The Best Way to Mark Areas for Planting


The first step in starting a new garden bed, or replanting an annual bed in spring, is deciding on the placement of each new plant. Most vegetables are planted in rows, while flowers may be planted in clusters or sections inside a larger design. The best way to mark your beds is one that is easily removed after planting so that the focus returns to the plants and not your lines, but markings shouldn't be disturbed or covered during the sowing process.

Step 1

Read the plant tag or seed envelope for spacing and row requirements. Push a garden stake into the ground along either side of the bed to mark each row, spacing them as directed on the plant tag.

Step 2

Tie one end of a length of jute twine to one stake. Stretch the twine across the bed and tie it to the opposite stake to mark a row. Continue using the twine to mark each row of the bed.

Step 3

Make a furrow beneath each length of twine for seed sowing. Drag the tip of your hoe's handle through the soil, following the length of the twine. Make the furrow as deep as the recommended sowing depth on the seed envelope.

Step 4

Leave the twine in place until seedlings emerge from the sown seeds. The twine reminds you where each seed is planted and allows you to weed between rows prior to the germination of your seeds.

Step 5

Plant seedlings directly beneath the twine, following the spacing along the rows indicated on the plant tag.

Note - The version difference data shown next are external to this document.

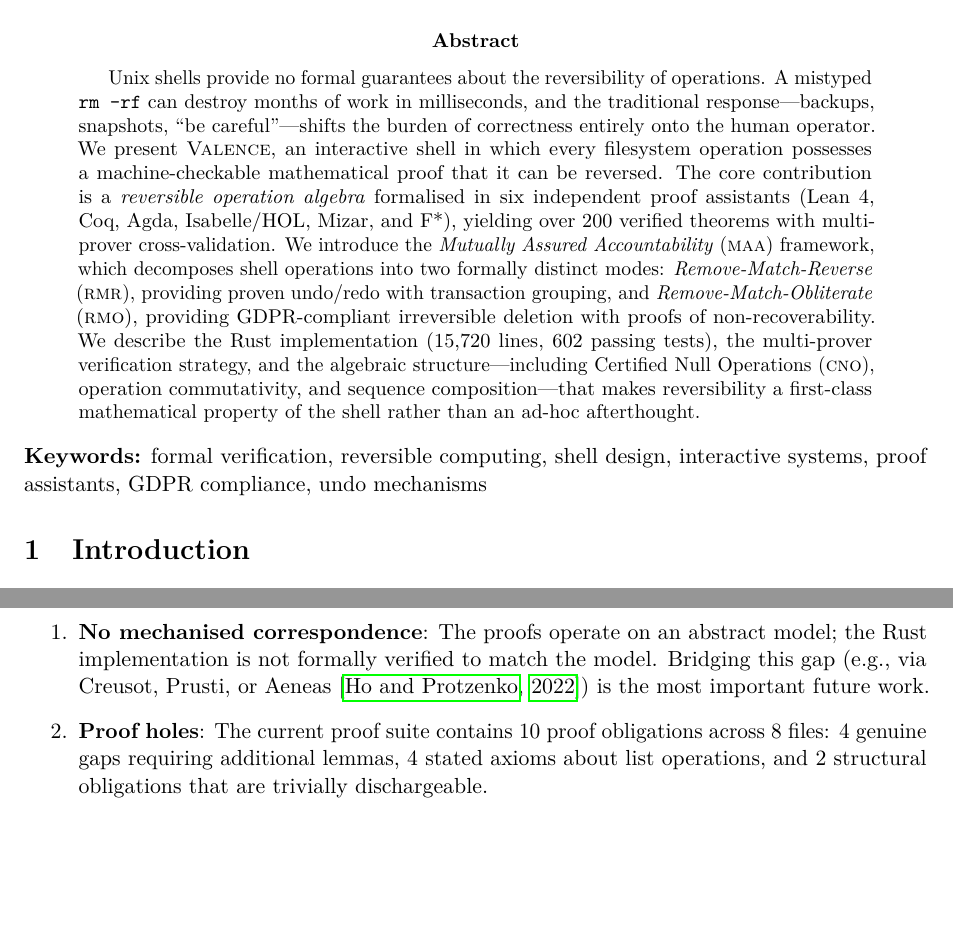
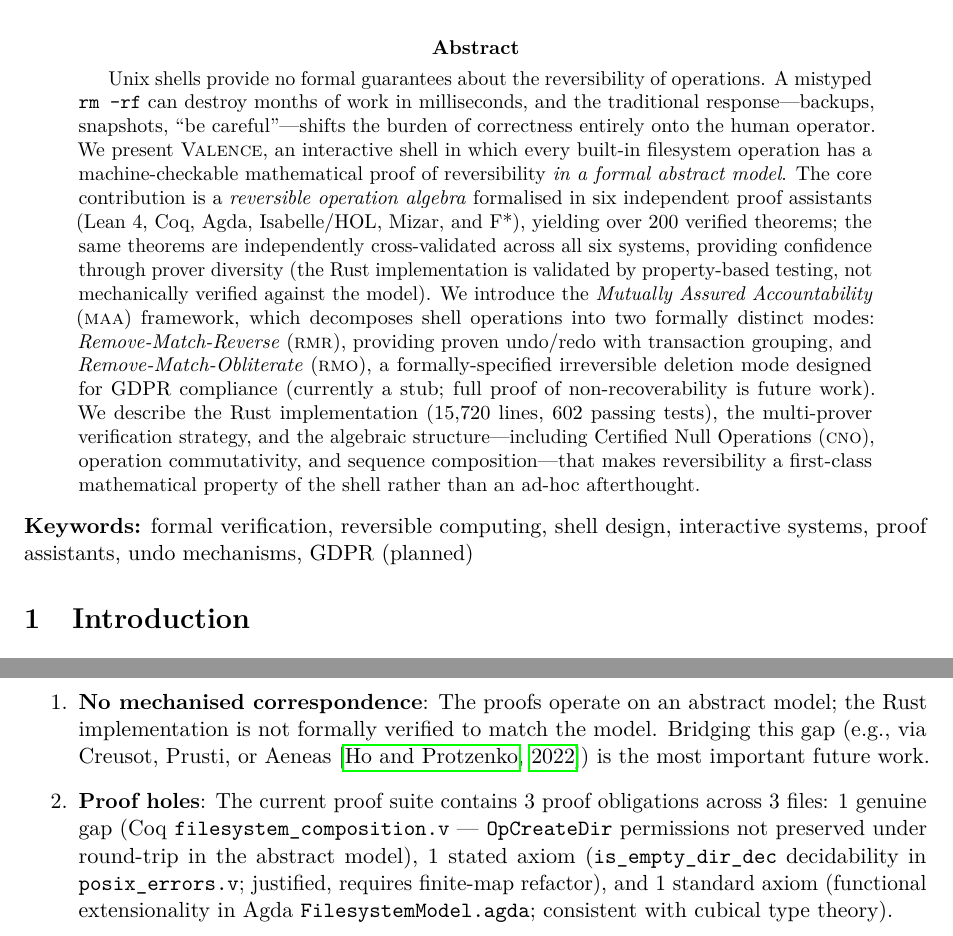
Before and after one commit to hyperpolymath/valence-shell, a LaTeX paper (arcvix-formally-verified-reversible-shell.tex): two parts of pages 1 and 15 of 21, joined at a grey line, cut so that both start at the same text, the shorter picture padded with empty space. Compiled offline with pdfLaTeX.

Commit message:
fix(paper): qualify abstract claims for publication safety
Four fixes to align the abstract and limitations section with reality:

1. Abstract: "machine-checkable proof that it can be reversed" →
   "proof of reversibility *in a formal abstract model*" — the Rust
   implementation is validated by property-based testing, not
   mechanically verified against the Lean/Agda/Coq model.

2. Abstract: clarified "multi-prover cross-validation" means the same
   theorems are independently proved in 6 systems (not 6 independent
   theorem families), and added parenthetical noting the Rust gap.

3. Abstract + keywords: RMO/GDPR changed from "GDPR-compliant
   irreversible deletion with proofs of non-recoverability" to
   "formally-specified mode designed for GDPR compliance (currently a
   stub; full proof is future work)" — RMO is unimplemented per
   CLAUDE.md.

4. Limitations §9: updated proof hole count from stale "10 across 8
   files: 4 gaps, 4 axioms, 2 structural" to the actual 3 obligations
   across 3 files: 1 genuine gap (OpCreateDir permissions round-trip),
   1 justified axiom (is_empty_dir_dec decidability), 1 standard axiom
   (funext in Agda, consistent with cubical).

Co-Authored-By: Claude Sonnet 4.6 <noreply@anthropic.com>

```diff
--- a/arcvix-formally-verified-reversible-shell.tex
+++ b/arcvix-formally-verified-reversible-shell.tex
@@ -142,17 +142,21 @@ Unix shells provide no formal guarantees about the reversibility of operations.
 A mistyped \texttt{rm -rf} can destroy months of work in milliseconds, and the
 traditional response---backups, snapshots, ``be careful''---shifts the burden of
 correctness entirely onto the human operator. We present \valence{}, an
-interactive shell in which every filesystem operation possesses a
-machine-checkable mathematical proof that it can be reversed. The core
-contribution is a \emph{reversible operation algebra} formalised in six
-independent proof assistants (\lean{}, Coq, Agda, Isabelle/HOL, Mizar, and F*),
-yielding over 200 verified theorems with multi-prover cross-validation. We
+interactive shell in which every built-in filesystem operation has a
+machine-checkable mathematical proof of reversibility \emph{in a formal
+abstract model}. The core contribution is a \emph{reversible operation algebra}
+formalised in six independent proof assistants (\lean{}, Coq, Agda,
+Isabelle/HOL, Mizar, and F*), yielding over 200 verified theorems; the same
+theorems are independently cross-validated across all six systems, providing
+confidence through prover diversity (the Rust implementation is validated by
+property-based testing, not mechanically verified against the model). We
 introduce the \emph{Mutually Assured Accountability} (\maa{}) framework, which
 decomposes shell operations into two formally distinct modes:
 \emph{Remove-Match-Reverse} (\rmr{}), providing proven undo/redo with
-transaction grouping, and \emph{Remove-Match-Obliterate} (\rmo{}), providing
-GDPR-compliant irreversible deletion with proofs of non-recoverability. We
-describe the Rust implementation (15,720 lines, 602 passing tests), the
+transaction grouping, and \emph{Remove-Match-Obliterate} (\rmo{}), a
+formally-specified irreversible deletion mode designed for GDPR compliance
+(currently a stub; full proof of non-recoverability is future work).
+We describe the Rust implementation (15,720 lines, 602 passing tests), the
 multi-prover verification strategy, and the algebraic structure---including
 Certified Null Operations (\cno{}), operation commutativity, and sequence
 composition---that makes reversibility a first-class mathematical property of
@@ -160,7 +164,7 @@ the shell rather than an ad-hoc afterthought.
 \end{abstract}
 
 \noindent\textbf{Keywords:} formal verification, reversible computing, shell
-design, interactive systems, proof assistants, GDPR compliance, undo mechanisms
+design, interactive systems, proof assistants, undo mechanisms, GDPR (planned)
 
 % =============================================================================
 % 1. INTRODUCTION
@@ -1223,10 +1227,14 @@ Honesty demands acknowledging what \valence{} does \emph{not} prove:
         match the model. Bridging this gap (e.g., via Creusot, Prusti, or
         Aeneas~\citep{ho2022}) is the most important future work.
 
-  \item \textbf{Proof holes}: The current proof suite contains 10 proof
-        obligations across 8 files: 4 genuine gaps requiring additional
-        lemmas, 4 stated axioms about list operations, and 2 structural
-        obligations that are trivially dischargeable.
+  \item \textbf{Proof holes}: The current proof suite contains 3 proof
+        obligations across 3 files: 1 genuine gap (Coq \texttt{filesystem\_composition.v}
+        — \texttt{OpCreateDir} permissions not preserved under round-trip in the
+        abstract model), 1 stated axiom (\texttt{is\_empty\_dir\_dec}
+        decidability in \texttt{posix\_errors.v}; justified, requires
+        finite-map refactor), and 1 standard axiom (functional extensionality
+        in Agda \texttt{FilesystemModel.agda}; consistent with cubical type
+        theory).
 
   \item \textbf{External operations}: Operations executed via
         \texttt{PATH} lookup (e.g., \texttt{gcc}, \texttt{curl}) are
```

Remove the twine once you are done planting the seedlings.

Tips and Warnings

  • Hoe handles don't always make even furrows, which is an issue with small seeds. Special garden-row tools are available that make a uniform depth furrow. Some sow the seeds as they form the furrow.

Things You'll Need

  • Stakes
  • Twine
  • Hoe


  • University of Minnesota Extension: Planting the Vegetable Garden
Keywords: mark planting area, garden planning, designing garden rows

About this Author

Jenny Harrington is a freelance writer of more than five years' experience. Her work has appeared in "Dollar Stretcher" and various blogs. Previously, she owned her own business for four years, selling handmade items online, wholesale and via the crafts fair circuit. Her specialties are small business, crafting, decorating and gardening.